I’ve been inexcusably slow to finish this write-up, as the task of putting this experience to paper has been daunting. Our Claymore build was the most complex costume I’ve ever had the pleasure of working on. It was also the most rewarding. Hang in there; you’re in for one long blog.
Stage 1: Assembling the Team
So how did this beautiful relationship begin? I’d met Linda Le, also known as VampyBitMe, just prior to my big move across the country last year. I really enjoyed the limited time I spent with her, and when I learned I’d be living less than 20 minutes away, a collaborative costume was a no-brainer. It became even more ideal when we were both invited to be cosplay guests at the same convention – Katsucon – in February of 2012. We just had to narrow down the theme.
About the same time my boyfriend had started and finished a Claymore marathon in a single sitting. The ambient music and dialogue from the other room had me instantly intrigued. I sat down the next weekend and did the same, falling in love with the characters, costume design, and overall narrative of Claymore. In a moment of serendipity the next day, Linda posted a progress photo of her own Claymore costume to Facebook – the first stages of wig and bodysuit for Teresa of the Faint Smile. The madness began soon after.
We both wanted the cosplay to be one of the most impressive of our portfolios, so some large amount of time was spent ideating techniques for the swords and armor – Linda is an expert seamstress, so we didn’t sweat that aspect at first. I work primarily in Wonderflex and craft foam, but knew they wouldn’t cut it this time around.
Part of the discovery phase involved chatting up a friend from work – Michael Poon – who offered some great advice and put us in contact with a friend who runs a fabrication shop up in Sacramento. We met the owners (Zack and his wife Kris) a week or so later and immediately hit it off over debates about Star Wars, Gundams, and gaming. With that, our team began to assemble.
The best part of collaborating with a big group is the unique skills we each brought to the table. Michael, Zack, and Kris specialize in engineering and machining, while Linda and I offered up the more creative and aesthetic angle. In total, Linda and I made the drive up to Sacramento for five long weekends during the build, taking advantage of the massive shop and picking the brains of our newfound friends. Specifics on each aspect of the project below!
The Sword: Claymores
To be totally honest, Zack got a bit excited about the project, and had our first sword nearly complete by the time Linda and I arrived up in Sacramento the kickoff weekend. Thanks Zack! After freaking out about how amazing the blank blade looked, we sat down and chatted about how to polish it off and replicating a second.

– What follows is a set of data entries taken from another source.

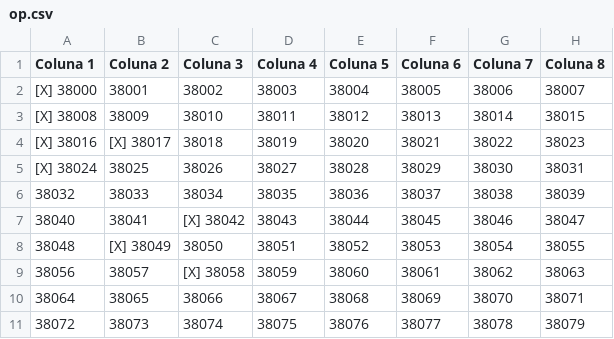
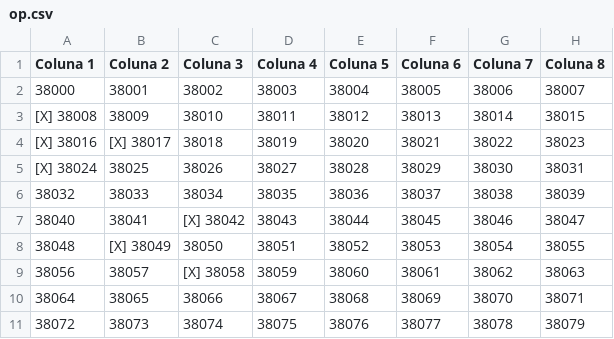
Before and after one commit to alveslim/PrismaSystem, a CSV file: op.csv, drawn as a sheet.

Commit message:
teste

```diff
--- a/op.csv
+++ b/op.csv
@@ -1,3 +1,3 @@
 Coluna 1,Coluna 2,Coluna 3,Coluna 4,Coluna 5,Coluna 6,Coluna 7,Coluna 8
-[X] 38000,38001,38002,38003,38004,38005,38006,38007
+38000,38001,38002,38003,38004,38005,38006,38007
 [X] 38008,38009,38010,38011,38012,38013,38014,38015
```
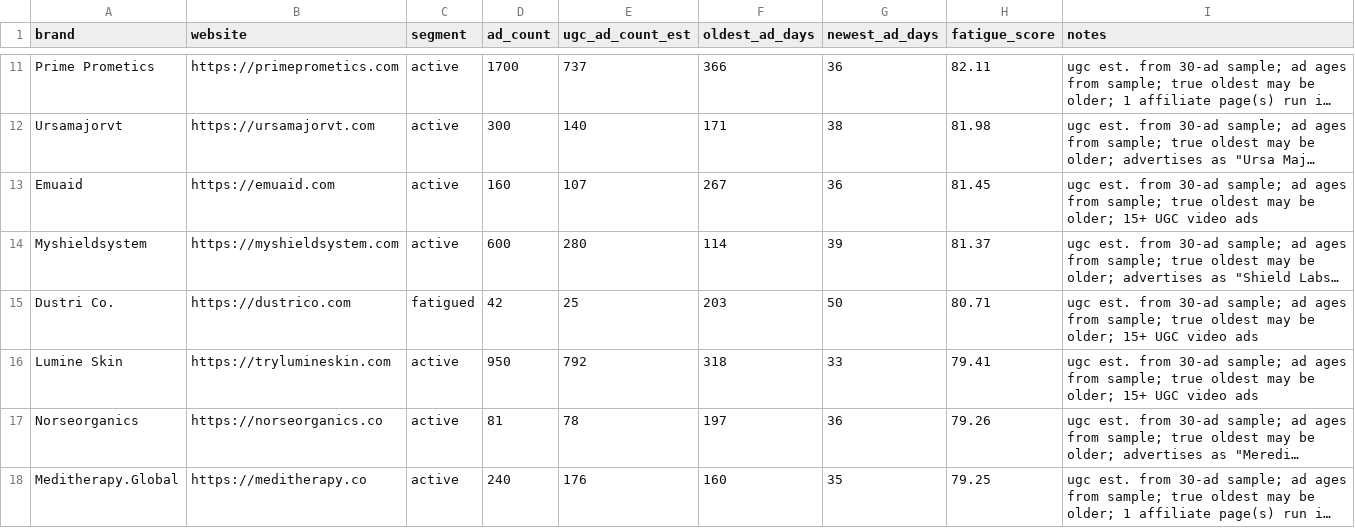
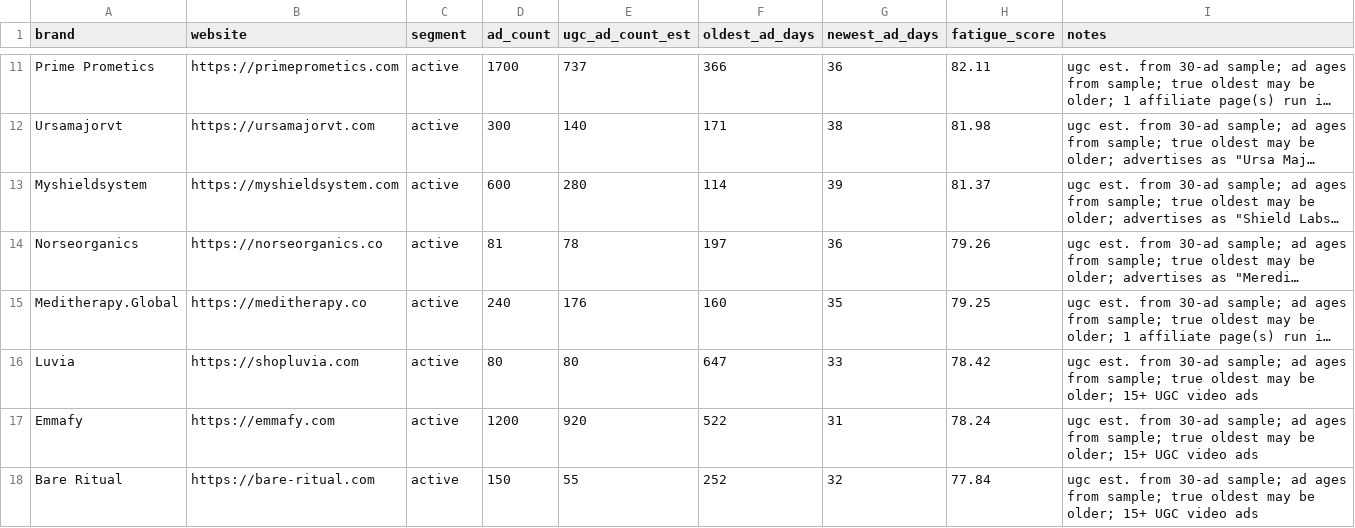
Before and after one commit to andradudan4-droid/ai-ugc-system, a CSV file: data/targets.csv, drawn as a sheet; only a part is shown, gaps mark what is left out; the shorter side is filled out with more unchanged rows; long unchanged cells end in …; the diff names each change by its address in the sheet, - before the commit and + after, or states it on an @@ line.

```diff
--- a/data/targets.csv
+++ b/data/targets.csv
-row 13: Emuaid | https://emuaid.com | active | 160 | 107 | 267 | 36 | 81.45 | ugc est. from 30-ad sample; ad ages from sample; true oldest may be older; 15+ UGC video ads
-row 15: Dustri Co. | https://dustrico.com | fatigued | 42 | 25 | 203 | 50 | 80.71 | ugc est. from 30-ad sample; ad ages from sample; true oldest may be older; 15+ UGC video ads
-row 16: Lumine Skin | https://trylumineskin.com | active | 950 | 792 | 318 | 33 | 79.41 | ugc est. from 30-ad sample; ad ages from sample; true oldest may be older; 15+ UGC video ads
```
Also changed, not shown: 14 other files.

Despite the first blade being nearly done, Zack made sure to run us through the process so we could wrap our heads around the fabrication. After plotting out the sword in SolidWorks, a CNC (computer numerical controlled) machine milled the blade out of solid aluminum. We considered at one point welding sheet metal together to hollow out the blade and make it lighter, but the milled approach resulted in a much higher quality and was worth the extra few pounds.
In regards to the hilt of the sword, the pommel and cross-guard pieces were also mapped out in SolidWorks by Zack, and then lathed/milled, respectively. The grip is spun carbon fiber fixed with colored epoxy – red for my blade and blue for Linda. Zack was even able to cut our respective symbols from the swords – another perk of the blade being solid. The pommel and guard were then painted with high-quality gold automotive paint.
My sword was the first out of the metaphorical oven, and after comparing it to our statures we scaled Linda’s down to be a bit more proportional. To acknowledge the obvious – yes, the blade is taller than in the show or manga. Without realizing the discrepancy, we scaled the Claymore off the PVC MegaHouse figure of Clare, which showcases the sword at a much larger size. After investing so much work into them we weren’t going to start over. Also, there is no such thing as making a sword too big.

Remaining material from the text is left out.